Exercise: The answer must repeat every record exactly, with no pictures in it.

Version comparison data
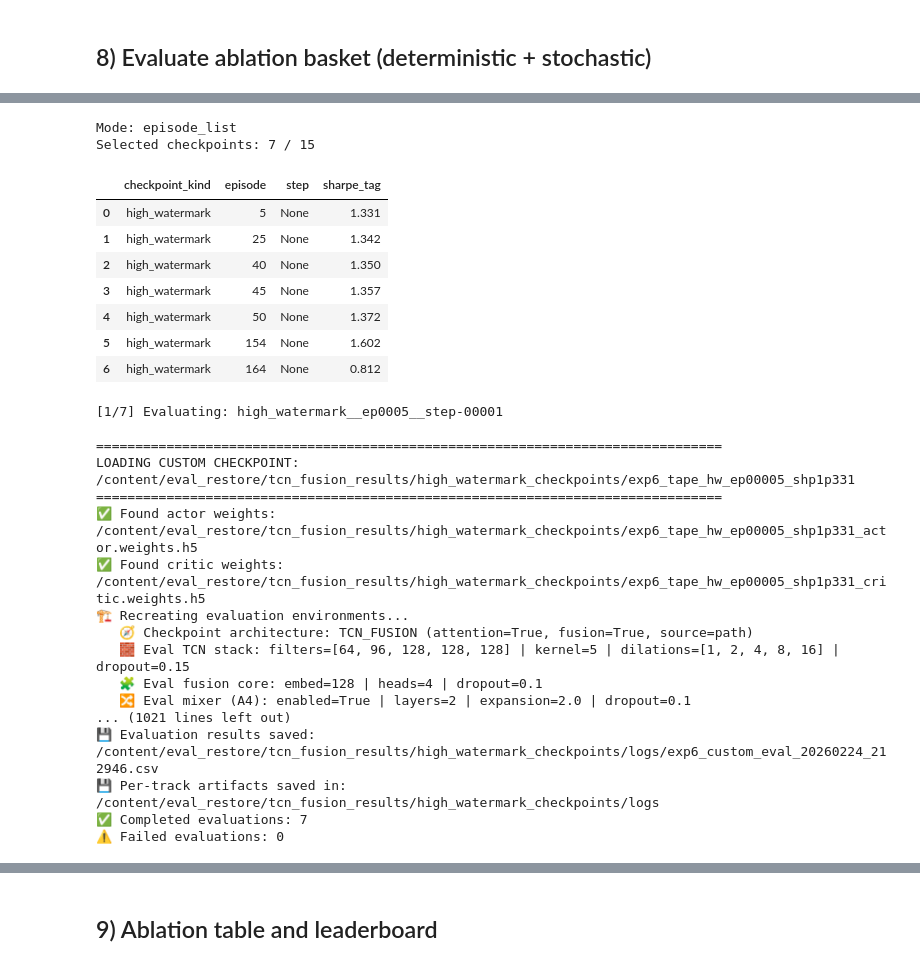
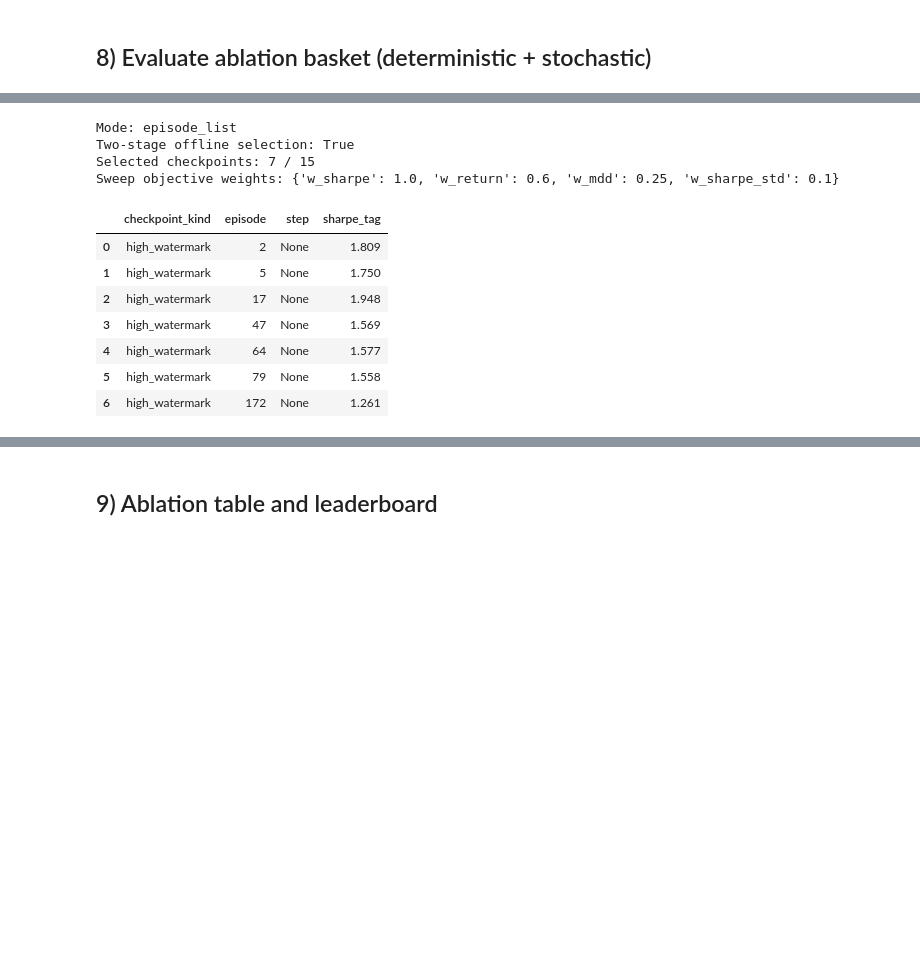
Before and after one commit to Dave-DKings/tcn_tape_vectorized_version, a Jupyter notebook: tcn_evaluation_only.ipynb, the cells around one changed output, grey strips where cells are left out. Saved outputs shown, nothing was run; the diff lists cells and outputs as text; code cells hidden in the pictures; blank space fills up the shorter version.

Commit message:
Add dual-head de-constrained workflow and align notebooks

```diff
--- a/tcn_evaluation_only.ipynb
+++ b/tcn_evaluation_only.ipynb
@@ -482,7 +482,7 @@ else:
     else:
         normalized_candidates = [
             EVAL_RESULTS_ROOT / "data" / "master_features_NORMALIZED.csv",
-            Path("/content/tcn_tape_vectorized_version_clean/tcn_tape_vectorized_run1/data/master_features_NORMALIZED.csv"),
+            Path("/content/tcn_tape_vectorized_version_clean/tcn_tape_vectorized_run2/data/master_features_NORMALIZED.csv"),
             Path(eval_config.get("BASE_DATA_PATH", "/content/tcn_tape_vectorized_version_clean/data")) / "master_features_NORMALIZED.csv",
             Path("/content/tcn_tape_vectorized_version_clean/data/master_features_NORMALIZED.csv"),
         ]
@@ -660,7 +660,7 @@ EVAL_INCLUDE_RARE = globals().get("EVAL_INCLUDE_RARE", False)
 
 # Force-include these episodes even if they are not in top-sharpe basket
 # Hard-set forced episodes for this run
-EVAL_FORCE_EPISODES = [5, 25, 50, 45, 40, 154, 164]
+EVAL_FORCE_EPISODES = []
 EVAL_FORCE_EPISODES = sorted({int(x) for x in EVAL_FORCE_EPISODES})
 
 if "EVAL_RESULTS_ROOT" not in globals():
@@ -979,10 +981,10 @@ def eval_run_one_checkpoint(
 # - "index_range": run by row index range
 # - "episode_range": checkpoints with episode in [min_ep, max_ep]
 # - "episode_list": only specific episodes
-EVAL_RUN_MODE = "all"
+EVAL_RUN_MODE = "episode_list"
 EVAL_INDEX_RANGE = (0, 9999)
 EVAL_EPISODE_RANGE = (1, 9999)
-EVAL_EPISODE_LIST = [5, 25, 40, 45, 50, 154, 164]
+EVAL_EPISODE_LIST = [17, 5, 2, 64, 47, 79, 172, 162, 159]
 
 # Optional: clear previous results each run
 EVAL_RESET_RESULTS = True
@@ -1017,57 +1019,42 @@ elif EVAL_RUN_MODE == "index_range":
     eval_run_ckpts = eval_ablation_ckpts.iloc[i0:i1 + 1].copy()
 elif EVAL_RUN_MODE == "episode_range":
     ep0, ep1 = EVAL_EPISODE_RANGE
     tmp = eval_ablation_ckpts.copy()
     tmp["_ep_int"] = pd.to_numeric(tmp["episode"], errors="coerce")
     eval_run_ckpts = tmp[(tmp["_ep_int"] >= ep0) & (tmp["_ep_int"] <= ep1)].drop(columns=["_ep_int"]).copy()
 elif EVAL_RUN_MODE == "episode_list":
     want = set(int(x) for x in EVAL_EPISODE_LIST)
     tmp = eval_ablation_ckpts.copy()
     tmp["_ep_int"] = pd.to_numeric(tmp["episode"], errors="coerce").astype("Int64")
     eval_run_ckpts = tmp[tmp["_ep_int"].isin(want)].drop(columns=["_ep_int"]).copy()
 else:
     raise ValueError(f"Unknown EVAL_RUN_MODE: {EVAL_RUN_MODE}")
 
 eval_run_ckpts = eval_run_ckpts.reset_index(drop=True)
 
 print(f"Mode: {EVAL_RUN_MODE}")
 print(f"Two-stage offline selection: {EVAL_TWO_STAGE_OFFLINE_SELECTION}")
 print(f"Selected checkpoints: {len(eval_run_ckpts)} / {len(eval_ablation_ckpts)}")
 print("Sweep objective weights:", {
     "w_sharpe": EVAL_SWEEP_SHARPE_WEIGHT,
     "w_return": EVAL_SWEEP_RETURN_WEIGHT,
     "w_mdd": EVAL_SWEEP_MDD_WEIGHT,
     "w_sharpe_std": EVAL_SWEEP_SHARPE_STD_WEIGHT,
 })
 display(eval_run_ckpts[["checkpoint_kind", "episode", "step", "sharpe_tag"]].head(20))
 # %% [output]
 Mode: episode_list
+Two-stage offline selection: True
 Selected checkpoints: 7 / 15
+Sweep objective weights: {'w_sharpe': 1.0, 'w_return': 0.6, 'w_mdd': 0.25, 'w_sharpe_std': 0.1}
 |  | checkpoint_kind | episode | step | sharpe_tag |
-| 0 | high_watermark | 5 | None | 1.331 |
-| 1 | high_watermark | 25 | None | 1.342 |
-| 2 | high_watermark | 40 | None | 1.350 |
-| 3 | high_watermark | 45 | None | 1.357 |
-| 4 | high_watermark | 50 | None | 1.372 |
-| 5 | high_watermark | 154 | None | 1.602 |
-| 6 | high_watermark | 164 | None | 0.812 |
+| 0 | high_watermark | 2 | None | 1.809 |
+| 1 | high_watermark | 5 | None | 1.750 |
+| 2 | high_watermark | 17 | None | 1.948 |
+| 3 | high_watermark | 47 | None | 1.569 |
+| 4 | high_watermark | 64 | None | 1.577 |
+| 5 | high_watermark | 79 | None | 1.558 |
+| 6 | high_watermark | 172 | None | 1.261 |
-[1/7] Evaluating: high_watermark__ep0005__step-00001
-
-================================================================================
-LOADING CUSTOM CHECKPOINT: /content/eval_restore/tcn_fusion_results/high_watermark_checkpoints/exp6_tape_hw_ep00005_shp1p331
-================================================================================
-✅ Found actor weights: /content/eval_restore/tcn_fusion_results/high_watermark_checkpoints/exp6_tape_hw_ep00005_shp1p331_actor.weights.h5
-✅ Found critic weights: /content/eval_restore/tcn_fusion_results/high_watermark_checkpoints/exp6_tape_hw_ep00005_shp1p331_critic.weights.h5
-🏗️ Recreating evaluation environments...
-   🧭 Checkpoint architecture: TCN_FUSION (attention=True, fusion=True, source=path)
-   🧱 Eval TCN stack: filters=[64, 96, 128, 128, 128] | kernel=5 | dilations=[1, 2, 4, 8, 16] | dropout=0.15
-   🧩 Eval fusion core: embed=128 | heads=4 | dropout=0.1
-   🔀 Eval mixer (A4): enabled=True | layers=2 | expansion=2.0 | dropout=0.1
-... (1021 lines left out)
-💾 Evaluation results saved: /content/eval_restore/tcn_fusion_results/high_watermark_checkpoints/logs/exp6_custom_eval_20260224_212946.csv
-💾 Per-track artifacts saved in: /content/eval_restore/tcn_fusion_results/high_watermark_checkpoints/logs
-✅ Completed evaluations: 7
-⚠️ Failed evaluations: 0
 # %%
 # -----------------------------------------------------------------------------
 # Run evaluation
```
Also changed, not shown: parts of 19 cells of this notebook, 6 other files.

Answer section:
Before and after one commit to Dave-DKings/tcn_tape_vectorized_version, a Jupyter notebook: tcn_evaluation_only.ipynb, the cells around one changed output, grey strips where cells are left out. Saved outputs shown, nothing was run; the diff lists cells and outputs as text; code cells hidden in the pictures; blank space fills up the shorter version.

Commit message:
Add dual-head de-constrained workflow and align notebooks

```diff
--- a/tcn_evaluation_only.ipynb
+++ b/tcn_evaluation_only.ipynb
@@ -482,7 +482,7 @@ else:
     else:
         normalized_candidates = [
             EVAL_RESULTS_ROOT / "data" / "master_features_NORMALIZED.csv",
-            Path("/content/tcn_tape_vectorized_version_clean/tcn_tape_vectorized_run1/data/master_features_NORMALIZED.csv"),
+            Path("/content/tcn_tape_vectorized_version_clean/tcn_tape_vectorized_run2/data/master_features_NORMALIZED.csv"),
             Path(eval_config.get("BASE_DATA_PATH", "/content/tcn_tape_vectorized_version_clean/data")) / "master_features_NORMALIZED.csv",
             Path("/content/tcn_tape_vectorized_version_clean/data/master_features_NORMALIZED.csv"),
         ]
@@ -660,7 +660,7 @@ EVAL_INCLUDE_RARE = globals().get("EVAL_INCLUDE_RARE", False)
 
 # Force-include these episodes even if they are not in top-sharpe basket
 # Hard-set forced episodes for this run
-EVAL_FORCE_EPISODES = [5, 25, 50, 45, 40, 154, 164]
+EVAL_FORCE_EPISODES = []
 EVAL_FORCE_EPISODES = sorted({int(x) for x in EVAL_FORCE_EPISODES})
 
 if "EVAL_RESULTS_ROOT" not in globals():
@@ -979,10 +981,10 @@ def eval_run_one_checkpoint(
 # - "index_range": run by row index range
 # - "episode_range": checkpoints with episode in [min_ep, max_ep]
 # - "episode_list": only specific episodes
-EVAL_RUN_MODE = "all"
+EVAL_RUN_MODE = "episode_list"
 EVAL_INDEX_RANGE = (0, 9999)
 EVAL_EPISODE_RANGE = (1, 9999)
-EVAL_EPISODE_LIST = [5, 25, 40, 45, 50, 154, 164]
+EVAL_EPISODE_LIST = [17, 5, 2, 64, 47, 79, 172, 162, 159]
 
 # Optional: clear previous results each run
 EVAL_RESET_RESULTS = True
@@ -1017,57 +1019,42 @@ elif EVAL_RUN_MODE == "index_range":
     eval_run_ckpts = eval_ablation_ckpts.iloc[i0:i1 + 1].copy()
 elif EVAL_RUN_MODE == "episode_range":
     ep0, ep1 = EVAL_EPISODE_RANGE
     tmp = eval_ablation_ckpts.copy()
     tmp["_ep_int"] = pd.to_numeric(tmp["episode"], errors="coerce")
     eval_run_ckpts = tmp[(tmp["_ep_int"] >= ep0) & (tmp["_ep_int"] <= ep1)].drop(columns=["_ep_int"]).copy()
 elif EVAL_RUN_MODE == "episode_list":
     want = set(int(x) for x in EVAL_EPISODE_LIST)
     tmp = eval_ablation_ckpts.copy()
     tmp["_ep_int"] = pd.to_numeric(tmp["episode"], errors="coerce").astype("Int64")
     eval_run_ckpts = tmp[tmp["_ep_int"].isin(want)].drop(columns=["_ep_int"]).copy()
 else:
     raise ValueError(f"Unknown EVAL_RUN_MODE: {EVAL_RUN_MODE}")
 
 eval_run_ckpts = eval_run_ckpts.reset_index(drop=True)
 
 print(f"Mode: {EVAL_RUN_MODE}")
 print(f"Two-stage offline selection: {EVAL_TWO_STAGE_OFFLINE_SELECTION}")
 print(f"Selected checkpoints: {len(eval_run_ckpts)} / {len(eval_ablation_ckpts)}")
 print("Sweep objective weights:", {
     "w_sharpe": EVAL_SWEEP_SHARPE_WEIGHT,
     "w_return": EVAL_SWEEP_RETURN_WEIGHT,
     "w_mdd": EVAL_SWEEP_MDD_WEIGHT,
     "w_sharpe_std": EVAL_SWEEP_SHARPE_STD_WEIGHT,
 })
 display(eval_run_ckpts[["checkpoint_kind", "episode", "step", "sharpe_tag"]].head(20))
 # %% [output]
 Mode: episode_list
+Two-stage offline selection: True
 Selected checkpoints: 7 / 15
+Sweep objective weights: {'w_sharpe': 1.0, 'w_return': 0.6, 'w_mdd': 0.25, 'w_sharpe_std': 0.1}
 |  | checkpoint_kind | episode | step | sharpe_tag |
-| 0 | high_watermark | 5 | None | 1.331 |
-| 1 | high_watermark | 25 | None | 1.342 |
-| 2 | high_watermark | 40 | None | 1.350 |
-| 3 | high_watermark | 45 | None | 1.357 |
-| 4 | high_watermark | 50 | None | 1.372 |
-| 5 | high_watermark | 154 | None | 1.602 |
-| 6 | high_watermark | 164 | None | 0.812 |
+| 0 | high_watermark | 2 | None | 1.809 |
+| 1 | high_watermark | 5 | None | 1.750 |
+| 2 | high_watermark | 17 | None | 1.948 |
+| 3 | high_watermark | 47 | None | 1.569 |
+| 4 | high_watermark | 64 | None | 1.577 |
+| 5 | high_watermark | 79 | None | 1.558 |
+| 6 | high_watermark | 172 | None | 1.261 |
-[1/7] Evaluating: high_watermark__ep0005__step-00001
-
-================================================================================
-LOADING CUSTOM CHECKPOINT: /content/eval_restore/tcn_fusion_results/high_watermark_checkpoints/exp6_tape_hw_ep00005_shp1p331
-================================================================================
-✅ Found actor weights: /content/eval_restore/tcn_fusion_results/high_watermark_checkpoints/exp6_tape_hw_ep00005_shp1p331_actor.weights.h5
-✅ Found critic weights: /content/eval_restore/tcn_fusion_results/high_watermark_checkpoints/exp6_tape_hw_ep00005_shp1p331_critic.weights.h5
-🏗️ Recreating evaluation environments...
-   🧭 Checkpoint architecture: TCN_FUSION (attention=True, fusion=True, source=path)
-   🧱 Eval TCN stack: filters=[64, 96, 128, 128, 128] | kernel=5 | dilations=[1, 2, 4, 8, 16] | dropout=0.15
-   🧩 Eval fusion core: embed=128 | heads=4 | dropout=0.1
-   🔀 Eval mixer (A4): enabled=True | layers=2 | expansion=2.0 | dropout=0.1
-... (1021 lines left out)
-💾 Evaluation results saved: /content/eval_restore/tcn_fusion_results/high_watermark_checkpoints/logs/exp6_custom_eval_20260224_212946.csv
-💾 Per-track artifacts saved in: /content/eval_restore/tcn_fusion_results/high_watermark_checkpoints/logs
-✅ Completed evaluations: 7
-⚠️ Failed evaluations: 0
 # %%
 # -----------------------------------------------------------------------------
 # Run evaluation
```
Also changed, not shown: parts of 19 cells of this notebook, 6 other files.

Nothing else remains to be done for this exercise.